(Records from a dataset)
====
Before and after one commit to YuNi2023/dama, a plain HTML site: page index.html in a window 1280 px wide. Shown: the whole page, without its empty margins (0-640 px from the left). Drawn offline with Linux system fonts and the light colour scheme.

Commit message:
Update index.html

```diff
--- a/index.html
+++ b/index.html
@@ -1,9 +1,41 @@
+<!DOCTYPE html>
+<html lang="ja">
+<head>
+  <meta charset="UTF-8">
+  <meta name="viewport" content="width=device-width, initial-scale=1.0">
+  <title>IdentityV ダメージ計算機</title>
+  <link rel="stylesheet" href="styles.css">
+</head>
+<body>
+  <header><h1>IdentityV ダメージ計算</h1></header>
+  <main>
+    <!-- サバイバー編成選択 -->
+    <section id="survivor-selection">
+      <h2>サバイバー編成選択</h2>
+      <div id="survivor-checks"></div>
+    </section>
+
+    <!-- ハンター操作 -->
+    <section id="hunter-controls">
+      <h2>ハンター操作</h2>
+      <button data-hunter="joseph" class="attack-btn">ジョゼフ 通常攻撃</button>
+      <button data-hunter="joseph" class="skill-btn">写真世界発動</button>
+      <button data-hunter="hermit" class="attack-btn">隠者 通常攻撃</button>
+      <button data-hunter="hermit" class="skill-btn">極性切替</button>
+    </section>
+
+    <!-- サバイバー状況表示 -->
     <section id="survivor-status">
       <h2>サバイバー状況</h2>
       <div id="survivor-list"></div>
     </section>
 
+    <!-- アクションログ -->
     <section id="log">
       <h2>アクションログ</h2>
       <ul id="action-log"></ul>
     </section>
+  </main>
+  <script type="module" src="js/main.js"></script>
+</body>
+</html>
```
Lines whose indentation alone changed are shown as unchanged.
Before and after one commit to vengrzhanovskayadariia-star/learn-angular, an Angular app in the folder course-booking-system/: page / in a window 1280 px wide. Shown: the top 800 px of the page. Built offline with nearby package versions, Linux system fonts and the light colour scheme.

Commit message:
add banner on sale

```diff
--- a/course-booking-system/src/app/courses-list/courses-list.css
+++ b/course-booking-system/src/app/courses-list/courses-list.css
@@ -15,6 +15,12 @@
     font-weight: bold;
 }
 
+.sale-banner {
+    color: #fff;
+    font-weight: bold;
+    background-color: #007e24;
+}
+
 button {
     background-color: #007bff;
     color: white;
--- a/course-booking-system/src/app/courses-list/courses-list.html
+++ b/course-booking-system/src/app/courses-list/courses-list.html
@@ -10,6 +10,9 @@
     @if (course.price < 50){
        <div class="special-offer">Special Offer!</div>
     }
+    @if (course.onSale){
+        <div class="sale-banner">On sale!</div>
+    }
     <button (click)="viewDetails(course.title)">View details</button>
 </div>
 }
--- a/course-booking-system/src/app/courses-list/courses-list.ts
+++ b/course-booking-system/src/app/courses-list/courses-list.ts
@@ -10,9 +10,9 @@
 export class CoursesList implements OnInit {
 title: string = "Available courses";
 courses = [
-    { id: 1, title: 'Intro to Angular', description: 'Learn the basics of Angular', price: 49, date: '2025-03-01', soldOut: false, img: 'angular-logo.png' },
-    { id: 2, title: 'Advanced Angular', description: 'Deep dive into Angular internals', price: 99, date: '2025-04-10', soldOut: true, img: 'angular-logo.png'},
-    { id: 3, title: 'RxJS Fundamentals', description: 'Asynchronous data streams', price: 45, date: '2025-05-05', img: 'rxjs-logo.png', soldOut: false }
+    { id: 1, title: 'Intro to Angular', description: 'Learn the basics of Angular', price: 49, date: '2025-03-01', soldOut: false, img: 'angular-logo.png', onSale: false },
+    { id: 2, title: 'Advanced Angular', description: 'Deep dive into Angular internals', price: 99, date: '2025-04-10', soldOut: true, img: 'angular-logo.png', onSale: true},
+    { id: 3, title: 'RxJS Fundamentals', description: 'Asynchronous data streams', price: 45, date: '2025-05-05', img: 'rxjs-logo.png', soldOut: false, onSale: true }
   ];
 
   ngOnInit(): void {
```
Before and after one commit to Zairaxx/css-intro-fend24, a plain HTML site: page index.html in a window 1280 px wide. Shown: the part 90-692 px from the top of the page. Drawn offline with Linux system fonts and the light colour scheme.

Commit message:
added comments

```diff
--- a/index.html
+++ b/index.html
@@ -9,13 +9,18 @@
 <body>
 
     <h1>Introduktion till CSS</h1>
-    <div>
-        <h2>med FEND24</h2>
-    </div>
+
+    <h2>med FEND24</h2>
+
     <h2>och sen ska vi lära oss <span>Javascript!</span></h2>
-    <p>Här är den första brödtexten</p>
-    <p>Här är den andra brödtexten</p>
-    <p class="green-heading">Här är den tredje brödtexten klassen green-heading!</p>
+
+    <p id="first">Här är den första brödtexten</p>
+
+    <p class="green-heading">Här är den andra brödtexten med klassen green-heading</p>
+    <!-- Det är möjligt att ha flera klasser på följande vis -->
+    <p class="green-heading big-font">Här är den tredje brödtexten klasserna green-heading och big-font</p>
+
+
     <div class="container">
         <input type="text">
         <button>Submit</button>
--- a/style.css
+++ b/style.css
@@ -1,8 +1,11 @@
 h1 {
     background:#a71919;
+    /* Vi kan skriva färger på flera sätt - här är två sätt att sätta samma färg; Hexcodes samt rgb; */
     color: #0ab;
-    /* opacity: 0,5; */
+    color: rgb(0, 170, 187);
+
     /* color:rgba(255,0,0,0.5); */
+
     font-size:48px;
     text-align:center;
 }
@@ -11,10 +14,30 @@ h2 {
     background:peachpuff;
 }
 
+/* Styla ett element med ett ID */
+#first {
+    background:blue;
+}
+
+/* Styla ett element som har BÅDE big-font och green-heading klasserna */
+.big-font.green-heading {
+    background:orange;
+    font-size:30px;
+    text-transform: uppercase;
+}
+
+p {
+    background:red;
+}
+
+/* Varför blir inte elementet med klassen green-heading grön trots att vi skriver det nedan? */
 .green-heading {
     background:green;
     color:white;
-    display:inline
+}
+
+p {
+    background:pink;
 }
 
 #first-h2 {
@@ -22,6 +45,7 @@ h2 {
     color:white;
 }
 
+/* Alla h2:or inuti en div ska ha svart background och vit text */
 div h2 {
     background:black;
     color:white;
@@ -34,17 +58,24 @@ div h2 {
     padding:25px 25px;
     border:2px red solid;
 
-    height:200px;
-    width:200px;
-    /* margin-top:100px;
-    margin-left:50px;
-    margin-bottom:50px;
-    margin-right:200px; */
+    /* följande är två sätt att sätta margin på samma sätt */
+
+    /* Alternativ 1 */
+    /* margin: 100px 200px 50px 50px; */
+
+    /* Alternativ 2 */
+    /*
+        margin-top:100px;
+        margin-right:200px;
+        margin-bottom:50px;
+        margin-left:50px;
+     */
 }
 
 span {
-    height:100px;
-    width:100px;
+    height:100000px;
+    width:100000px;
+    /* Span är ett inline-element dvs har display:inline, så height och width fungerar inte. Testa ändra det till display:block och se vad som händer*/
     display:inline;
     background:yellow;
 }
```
====
- _EXERCISE OBJECTIVE_:
Please repeat every record above word for word.

- _COMPLETED EXERCISE_:
Before and after one commit to YuNi2023/dama, a plain HTML site: page index.html in a window 1280 px wide. Shown: the whole page, without its empty margins (0-640 px from the left). Drawn offline with Linux system fonts and the light colour scheme.

Commit message:
Update index.html

```diff
--- a/index.html
+++ b/index.html
@@ -1,9 +1,41 @@
+<!DOCTYPE html>
+<html lang="ja">
+<head>
+  <meta charset="UTF-8">
+  <meta name="viewport" content="width=device-width, initial-scale=1.0">
+  <title>IdentityV ダメージ計算機</title>
+  <link rel="stylesheet" href="styles.css">
+</head>
+<body>
+  <header><h1>IdentityV ダメージ計算</h1></header>
+  <main>
+    <!-- サバイバー編成選択 -->
+    <section id="survivor-selection">
+      <h2>サバイバー編成選択</h2>
+      <div id="survivor-checks"></div>
+    </section>
+
+    <!-- ハンター操作 -->
+    <section id="hunter-controls">
+      <h2>ハンター操作</h2>
+      <button data-hunter="joseph" class="attack-btn">ジョゼフ 通常攻撃</button>
+      <button data-hunter="joseph" class="skill-btn">写真世界発動</button>
+      <button data-hunter="hermit" class="attack-btn">隠者 通常攻撃</button>
+      <button data-hunter="hermit" class="skill-btn">極性切替</button>
+    </section>
+
+    <!-- サバイバー状況表示 -->
     <section id="survivor-status">
       <h2>サバイバー状況</h2>
       <div id="survivor-list"></div>
     </section>
 
+    <!-- アクションログ -->
     <section id="log">
       <h2>アクションログ</h2>
       <ul id="action-log"></ul>
     </section>
+  </main>
+  <script type="module" src="js/main.js"></script>
+</body>
+</html>
```
Lines whose indentation alone changed are shown as unchanged.
Before and after one commit to vengrzhanovskayadariia-star/learn-angular, an Angular app in the folder course-booking-system/: page / in a window 1280 px wide. Shown: the top 800 px of the page. Built offline with nearby package versions, Linux system fonts and the light colour scheme.

Commit message:
add banner on sale

```diff
--- a/course-booking-system/src/app/courses-list/courses-list.css
+++ b/course-booking-system/src/app/courses-list/courses-list.css
@@ -15,6 +15,12 @@
     font-weight: bold;
 }
 
+.sale-banner {
+    color: #fff;
+    font-weight: bold;
+    background-color: #007e24;
+}
+
 button {
     background-color: #007bff;
     color: white;
--- a/course-booking-system/src/app/courses-list/courses-list.html
+++ b/course-booking-system/src/app/courses-list/courses-list.html
@@ -10,6 +10,9 @@
     @if (course.price < 50){
        <div class="special-offer">Special Offer!</div>
     }
+    @if (course.onSale){
+        <div class="sale-banner">On sale!</div>
+    }
     <button (click)="viewDetails(course.title)">View details</button>
 </div>
 }
--- a/course-booking-system/src/app/courses-list/courses-list.ts
+++ b/course-booking-system/src/app/courses-list/courses-list.ts
@@ -10,9 +10,9 @@
 export class CoursesList implements OnInit {
 title: string = "Available courses";
 courses = [
-    { id: 1, title: 'Intro to Angular', description: 'Learn the basics of Angular', price: 49, date: '2025-03-01', soldOut: false, img: 'angular-logo.png' },
-    { id: 2, title: 'Advanced Angular', description: 'Deep dive into Angular internals', price: 99, date: '2025-04-10', soldOut: true, img: 'angular-logo.png'},
-    { id: 3, title: 'RxJS Fundamentals', description: 'Asynchronous data streams', price: 45, date: '2025-05-05', img: 'rxjs-logo.png', soldOut: false }
+    { id: 1, title: 'Intro to Angular', description: 'Learn the basics of Angular', price: 49, date: '2025-03-01', soldOut: false, img: 'angular-logo.png', onSale: false },
+    { id: 2, title: 'Advanced Angular', description: 'Deep dive into Angular internals', price: 99, date: '2025-04-10', soldOut: true, img: 'angular-logo.png', onSale: true},
+    { id: 3, title: 'RxJS Fundamentals', description: 'Asynchronous data streams', price: 45, date: '2025-05-05', img: 'rxjs-logo.png', soldOut: false, onSale: true }
   ];
 
   ngOnInit(): void {
```
Before and after one commit to Zairaxx/css-intro-fend24, a plain HTML site: page index.html in a window 1280 px wide. Shown: the part 90-692 px from the top of the page. Drawn offline with Linux system fonts and the light colour scheme.

Commit message:
added comments

```diff
--- a/index.html
+++ b/index.html
@@ -9,13 +9,18 @@
 <body>
 
     <h1>Introduktion till CSS</h1>
-    <div>
-        <h2>med FEND24</h2>
-    </div>
+
+    <h2>med FEND24</h2>
+
     <h2>och sen ska vi lära oss <span>Javascript!</span></h2>
-    <p>Här är den första brödtexten</p>
-    <p>Här är den andra brödtexten</p>
-    <p class="green-heading">Här är den tredje brödtexten klassen green-heading!</p>
+
+    <p id="first">Här är den första brödtexten</p>
+
+    <p class="green-heading">Här är den andra brödtexten med klassen green-heading</p>
+    <!-- Det är möjligt att ha flera klasser på följande vis -->
+    <p class="green-heading big-font">Här är den tredje brödtexten klasserna green-heading och big-font</p>
+
+
     <div class="container">
         <input type="text">
         <button>Submit</button>
--- a/style.css
+++ b/style.css
@@ -1,8 +1,11 @@
 h1 {
     background:#a71919;
+    /* Vi kan skriva färger på flera sätt - här är två sätt att sätta samma färg; Hexcodes samt rgb; */
     color: #0ab;
-    /* opacity: 0,5; */
+    color: rgb(0, 170, 187);
+
     /* color:rgba(255,0,0,0.5); */
+
     font-size:48px;
     text-align:center;
 }
@@ -11,10 +14,30 @@ h2 {
     background:peachpuff;
 }
 
+/* Styla ett element med ett ID */
+#first {
+    background:blue;
+}
+
+/* Styla ett element som har BÅDE big-font och green-heading klasserna */
+.big-font.green-heading {
+    background:orange;
+    font-size:30px;
+    text-transform: uppercase;
+}
+
+p {
+    background:red;
+}
+
+/* Varför blir inte elementet med klassen green-heading grön trots att vi skriver det nedan? */
 .green-heading {
     background:green;
     color:white;
-    display:inline
+}
+
+p {
+    background:pink;
 }
 
 #first-h2 {
@@ -22,6 +45,7 @@ h2 {
     color:white;
 }
 
+/* Alla h2:or inuti en div ska ha svart background och vit text */
 div h2 {
     background:black;
     color:white;
@@ -34,17 +58,24 @@ div h2 {
     padding:25px 25px;
     border:2px red solid;
 
-    height:200px;
-    width:200px;
-    /* margin-top:100px;
-    margin-left:50px;
-    margin-bottom:50px;
-    margin-right:200px; */
+    /* följande är två sätt att sätta margin på samma sätt */
+
+    /* Alternativ 1 */
+    /* margin: 100px 200px 50px 50px; */
+
+    /* Alternativ 2 */
+    /*
+        margin-top:100px;
+        margin-right:200px;
+        margin-bottom:50px;
+        margin-left:50px;
+     */
 }
 
 span {
-    height:100px;
-    width:100px;
+    height:100000px;
+    width:100000px;
+    /* Span är ett inline-element dvs har display:inline, så height och width fungerar inte. Testa ändra det till display:block och se vad som händer*/
     display:inline;
     background:yellow;
 }
```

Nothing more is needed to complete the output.